Many research positions are funded through the two main government funding bodies for oceanographers in the UK, which are the Natural Environment Research Council (NERC) and Department for Environment, Food and Rural Affairs (DEFRA).
Other major employers include a small number of university research departments, as well as government departments and agencies such as the Environment Agency, Scottish government: marine and fisheries and the Met Office.
You could also find work with:
- NGOs such as the WWF
- environmental organisations such as Natural England
- industries concerned with inshore and offshore work such as oil, gas, water and marine instrumentation
- energy supply companies and water companies
- ocean instrumentation manufacturers
- environmental consultancies.
There are also opportunities to work abroad in countries across Europe and further afield including Saudi Arabia, China and America.
Look for job vacancies at:
- Earthworks Jobs
- Jobs.ac.uk - for academic jobs
- National Oceanography Centre (NOC)
- Nature Jobs
- New Scientist Jobs
You may see jobs advertised on notice boards at conferences or come across vacancies by networking.
Having an ocean science focused Twitter account can also be useful.

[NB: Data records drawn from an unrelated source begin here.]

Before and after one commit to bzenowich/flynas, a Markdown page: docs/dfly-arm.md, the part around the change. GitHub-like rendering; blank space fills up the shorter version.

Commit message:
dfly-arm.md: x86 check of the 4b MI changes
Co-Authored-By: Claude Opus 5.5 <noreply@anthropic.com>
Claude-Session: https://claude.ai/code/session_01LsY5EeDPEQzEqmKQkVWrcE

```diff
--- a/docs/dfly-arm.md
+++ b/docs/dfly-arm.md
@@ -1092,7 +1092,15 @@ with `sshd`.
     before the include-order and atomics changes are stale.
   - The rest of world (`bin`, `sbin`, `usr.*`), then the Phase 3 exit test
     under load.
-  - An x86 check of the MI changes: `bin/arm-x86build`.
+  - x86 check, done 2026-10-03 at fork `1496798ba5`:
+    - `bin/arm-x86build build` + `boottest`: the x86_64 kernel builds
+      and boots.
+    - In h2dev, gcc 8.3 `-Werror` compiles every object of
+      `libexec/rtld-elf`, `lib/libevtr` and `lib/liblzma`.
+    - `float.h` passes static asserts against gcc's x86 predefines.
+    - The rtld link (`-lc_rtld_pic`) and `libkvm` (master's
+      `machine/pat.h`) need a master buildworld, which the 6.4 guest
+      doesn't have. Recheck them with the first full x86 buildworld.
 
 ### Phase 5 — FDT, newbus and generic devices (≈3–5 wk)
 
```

Many researchers in ocean sciences have one and it can be a good way of finding out about who is doing what kind of research. Jobs and PhD opportunities are also advertised on Twitter and on LinkedIn.
Training is often done on the job, learning from more senior oceanographers, including those from different specialist areas, as well as with scientists from other disciplines such as physicists, environmentalists and engineers.

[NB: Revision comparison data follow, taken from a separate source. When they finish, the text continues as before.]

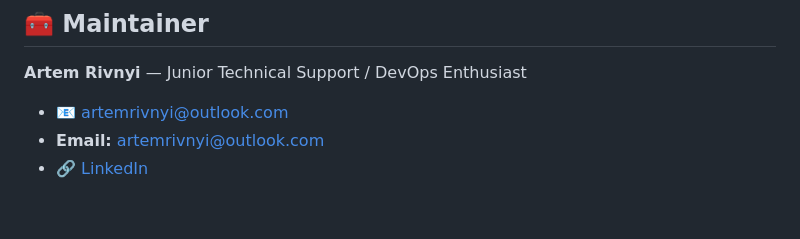
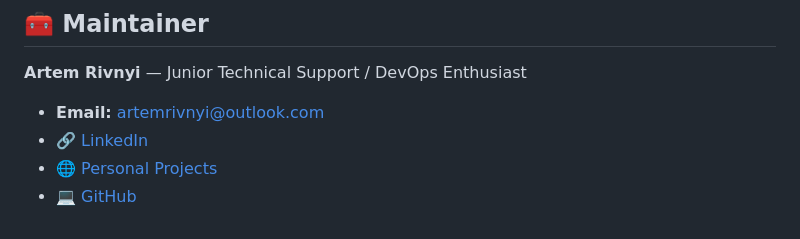
Before and after one commit to ArtemRivnyi/my-devops-node-app, a Markdown page: README.md, the part around the change. Drawn GitHub-style.

Commit message:
Update maintainer section with additional links
Added links to personal projects and GitHub profile.

```diff
--- a/README.md
+++ b/README.md
@@ -190,6 +190,7 @@ This project demonstrates how to:
 
 **Artem Rivnyi** — Junior Technical Support / DevOps Enthusiast
 
-*   📧 [artemrivnyi@outlook.com](mailto:artemrivnyi@outlook.com)
-*   **Email:** [artemrivnyi@outlook.com](mailto:artemrivnyi@outlook.com)
-*   🔗 [LinkedIn](https://www.linkedin.com/in/artem-rivnyi/)
+* **Email:** [artemrivnyi@outlook.com](mailto:artemrivnyi@outlook.com)
+* 🔗 [LinkedIn](https://www.linkedin.com/in/artem-rivnyi/)
+* 🌐 [Personal Projects](https://personal-page-devops.onrender.com/)
+* 💻 [GitHub](https://github.com/ArtemRivnyi)
```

If you choose an academic career, your professional development is likely to take the form of undertaking original research, secondments, collaborative work, self-managed learning and professional seminars. Many employers encourage study towards a PhD if you don't already have one. There may be opportunities to study abroad.
There are several research organisations, some of which have particular specialisms, which may provide training, including:

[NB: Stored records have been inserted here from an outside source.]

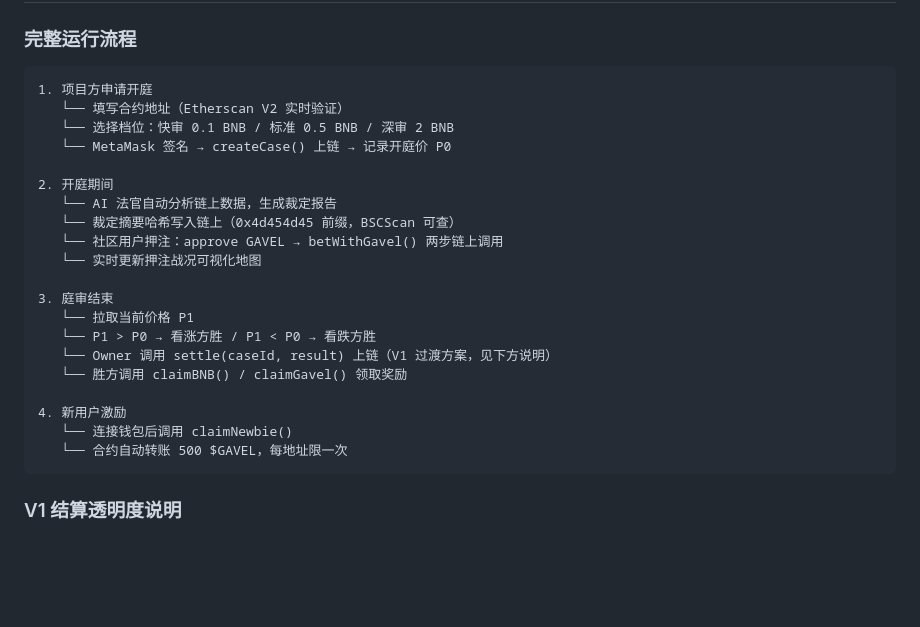
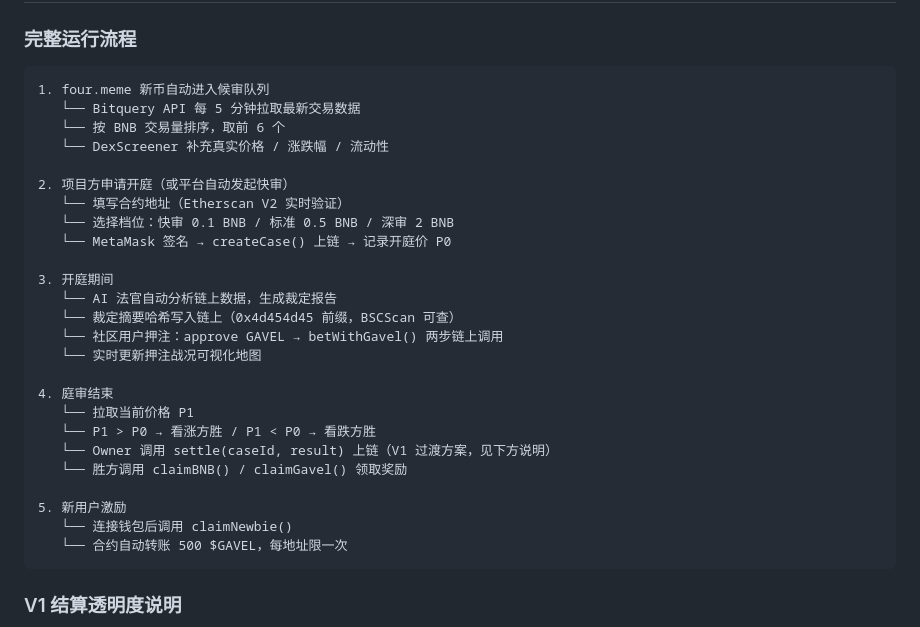
Before and after one commit to zfu9751-a11y/meme-court, a Markdown page: README.md, the part around one of its changes. Drawn GitHub-style; blank space fills up the shorter version.

````diff
--- a/README.md
+++ b/README.md
@@ -104,24 +106,29 @@ Meme 法庭让 AI 法官来裁决——链上数据是证据，社区押注是
 ### 完整运行流程
 
 ```
-1. 项目方申请开庭
+1. four.meme 新币自动进入候审队列
+   └── Bitquery API 每 5 分钟拉取最新交易数据
+   └── 按 BNB 交易量排序，取前 6 个
+   └── DexScreener 补充真实价格 / 涨跌幅 / 流动性
+
+2. 项目方申请开庭（或平台自动发起快审）
    └── 填写合约地址（Etherscan V2 实时验证）
    └── 选择档位：快审 0.1 BNB / 标准 0.5 BNB / 深审 2 BNB
    └── MetaMask 签名 → createCase() 上链 → 记录开庭价 P0
 
-2. 开庭期间
+3. 开庭期间
    └── AI 法官自动分析链上数据，生成裁定报告
    └── 裁定摘要哈希写入链上（0x4d454d45 前缀，BSCScan 可查）
    └── 社区用户押注：approve GAVEL → betWithGavel() 两步链上调用
    └── 实时更新押注战况可视化地图
 
-3. 庭审结束
+4. 庭审结束
    └── 拉取当前价格 P1
    └── P1 > P0 → 看涨方胜 / P1 < P0 → 看跌方胜
    └── Owner 调用 settle(caseId, result) 上链（V1 过渡方案，见下方说明）
    └── 胜方调用 claimBNB() / claimGavel() 领取奖励
 
-4. 新用户激励
+5. 新用户激励
    └── 连接钱包后调用 claimNewbie()
    └── 合约自动转账 500 $GAVEL，每地址限一次
 ```
````
Also changed, not shown: other parts of README.md (+27 -9 lines).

Professional organisations such as IMarEST and SUT also provide opportunities for development and networking.
You may be able to undertake short study periods at an overseas marine institute or work on short projects at sea. However, it's likely you'll have to fund this yourself - either at your own expense or by securing a grant.
Experienced oceanographers can apply for chartered status via a relevant professional body such as IMarEST, which offers Chartered Scientist, Chartered Marine Scientist (Oceanography) and Chartered Marine Technologist status.
Your career development is largely self-directed and may involve you having to move to other jobs around the UK and abroad. You could progress to senior scientist and then on to lead a team where you'll take on more responsibility for contract and project management. Seniority depends on the publication of research papers and having a range of experience.
If working in academia, you may combine departmental responsibilities with your own research. In a small profession like this, you need to network and build a reputation. You also need to acquire new skills and assimilate new knowledge quickly. It may be necessary to get involved in fields other than your own specialism, especially as many contracts and projects are fixed term. The key is your ability to adjust to changes of emphasis in scientific focus and funding.
If you're based in private industry and consultancy, your career prospects will often be dependent on wider economic and political factors in the energy sector, particularly oil.
Further studies at Masters or Doctorate level are often vital for career progression.